**DIRECTIONS**: Please return the entries, omitting and altering nothing.

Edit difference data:
%%

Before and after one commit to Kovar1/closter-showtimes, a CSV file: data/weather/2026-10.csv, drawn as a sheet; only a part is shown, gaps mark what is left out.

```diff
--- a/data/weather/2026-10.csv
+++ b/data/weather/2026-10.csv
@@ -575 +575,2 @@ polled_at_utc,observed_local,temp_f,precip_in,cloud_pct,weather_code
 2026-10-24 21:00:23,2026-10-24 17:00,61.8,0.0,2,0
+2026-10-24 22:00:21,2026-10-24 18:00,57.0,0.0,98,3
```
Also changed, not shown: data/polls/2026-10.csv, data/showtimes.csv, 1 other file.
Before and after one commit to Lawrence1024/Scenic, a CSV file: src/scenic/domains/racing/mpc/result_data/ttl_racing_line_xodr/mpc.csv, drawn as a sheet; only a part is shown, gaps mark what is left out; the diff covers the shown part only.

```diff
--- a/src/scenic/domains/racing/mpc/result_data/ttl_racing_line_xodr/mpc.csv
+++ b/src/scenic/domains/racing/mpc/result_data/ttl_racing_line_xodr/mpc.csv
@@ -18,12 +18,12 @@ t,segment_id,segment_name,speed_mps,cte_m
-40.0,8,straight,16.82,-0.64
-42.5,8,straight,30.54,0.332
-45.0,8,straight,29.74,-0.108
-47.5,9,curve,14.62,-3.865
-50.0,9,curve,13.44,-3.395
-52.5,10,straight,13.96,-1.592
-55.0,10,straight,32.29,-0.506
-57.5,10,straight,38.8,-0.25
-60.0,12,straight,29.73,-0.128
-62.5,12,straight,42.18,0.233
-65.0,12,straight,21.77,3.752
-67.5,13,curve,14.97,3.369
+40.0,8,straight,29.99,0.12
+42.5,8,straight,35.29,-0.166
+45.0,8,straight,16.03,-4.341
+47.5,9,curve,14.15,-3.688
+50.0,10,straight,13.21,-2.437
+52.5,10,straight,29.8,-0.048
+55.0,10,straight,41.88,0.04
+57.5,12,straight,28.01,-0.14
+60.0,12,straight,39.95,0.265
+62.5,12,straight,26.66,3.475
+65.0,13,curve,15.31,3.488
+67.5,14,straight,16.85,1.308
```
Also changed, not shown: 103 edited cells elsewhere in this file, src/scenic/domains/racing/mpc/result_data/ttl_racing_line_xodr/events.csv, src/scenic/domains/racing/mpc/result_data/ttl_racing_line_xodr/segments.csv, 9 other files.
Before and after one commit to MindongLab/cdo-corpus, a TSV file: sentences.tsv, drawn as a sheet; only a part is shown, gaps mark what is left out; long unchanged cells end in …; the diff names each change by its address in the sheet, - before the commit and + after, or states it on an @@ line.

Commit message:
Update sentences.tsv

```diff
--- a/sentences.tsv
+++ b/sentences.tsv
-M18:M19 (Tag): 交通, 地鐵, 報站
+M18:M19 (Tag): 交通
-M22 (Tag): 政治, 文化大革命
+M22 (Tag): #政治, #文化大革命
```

%%

**FINISHED TASK**:
Before and after one commit to Kovar1/closter-showtimes, a CSV file: data/weather/2026-10.csv, drawn as a sheet; only a part is shown, gaps mark what is left out.

```diff
--- a/data/weather/2026-10.csv
+++ b/data/weather/2026-10.csv
@@ -575 +575,2 @@ polled_at_utc,observed_local,temp_f,precip_in,cloud_pct,weather_code
 2026-10-24 21:00:23,2026-10-24 17:00,61.8,0.0,2,0
+2026-10-24 22:00:21,2026-10-24 18:00,57.0,0.0,98,3
```
Also changed, not shown: data/polls/2026-10.csv, data/showtimes.csv, 1 other file.
Before and after one commit to Lawrence1024/Scenic, a CSV file: src/scenic/domains/racing/mpc/result_data/ttl_racing_line_xodr/mpc.csv, drawn as a sheet; only a part is shown, gaps mark what is left out; the diff covers the shown part only.

```diff
--- a/src/scenic/domains/racing/mpc/result_data/ttl_racing_line_xodr/mpc.csv
+++ b/src/scenic/domains/racing/mpc/result_data/ttl_racing_line_xodr/mpc.csv
@@ -18,12 +18,12 @@ t,segment_id,segment_name,speed_mps,cte_m
-40.0,8,straight,16.82,-0.64
-42.5,8,straight,30.54,0.332
-45.0,8,straight,29.74,-0.108
-47.5,9,curve,14.62,-3.865
-50.0,9,curve,13.44,-3.395
-52.5,10,straight,13.96,-1.592
-55.0,10,straight,32.29,-0.506
-57.5,10,straight,38.8,-0.25
-60.0,12,straight,29.73,-0.128
-62.5,12,straight,42.18,0.233
-65.0,12,straight,21.77,3.752
-67.5,13,curve,14.97,3.369
+40.0,8,straight,29.99,0.12
+42.5,8,straight,35.29,-0.166
+45.0,8,straight,16.03,-4.341
+47.5,9,curve,14.15,-3.688
+50.0,10,straight,13.21,-2.437
+52.5,10,straight,29.8,-0.048
+55.0,10,straight,41.88,0.04
+57.5,12,straight,28.01,-0.14
+60.0,12,straight,39.95,0.265
+62.5,12,straight,26.66,3.475
+65.0,13,curve,15.31,3.488
+67.5,14,straight,16.85,1.308
```
Also changed, not shown: 103 edited cells elsewhere in this file, src/scenic/domains/racing/mpc/result_data/ttl_racing_line_xodr/events.csv, src/scenic/domains/racing/mpc/result_data/ttl_racing_line_xodr/segments.csv, 9 other files.
Before and after one commit to MindongLab/cdo-corpus, a TSV file: sentences.tsv, drawn as a sheet; only a part is shown, gaps mark what is left out; long unchanged cells end in …; the diff names each change by its address in the sheet, - before the commit and + after, or states it on an @@ line.

Commit message:
Update sentences.tsv

```diff
--- a/sentences.tsv
+++ b/sentences.tsv
-M18:M19 (Tag): 交通, 地鐵, 報站
+M18:M19 (Tag): 交通
-M22 (Tag): 政治, 文化大革命
+M22 (Tag): #政治, #文化大革命
```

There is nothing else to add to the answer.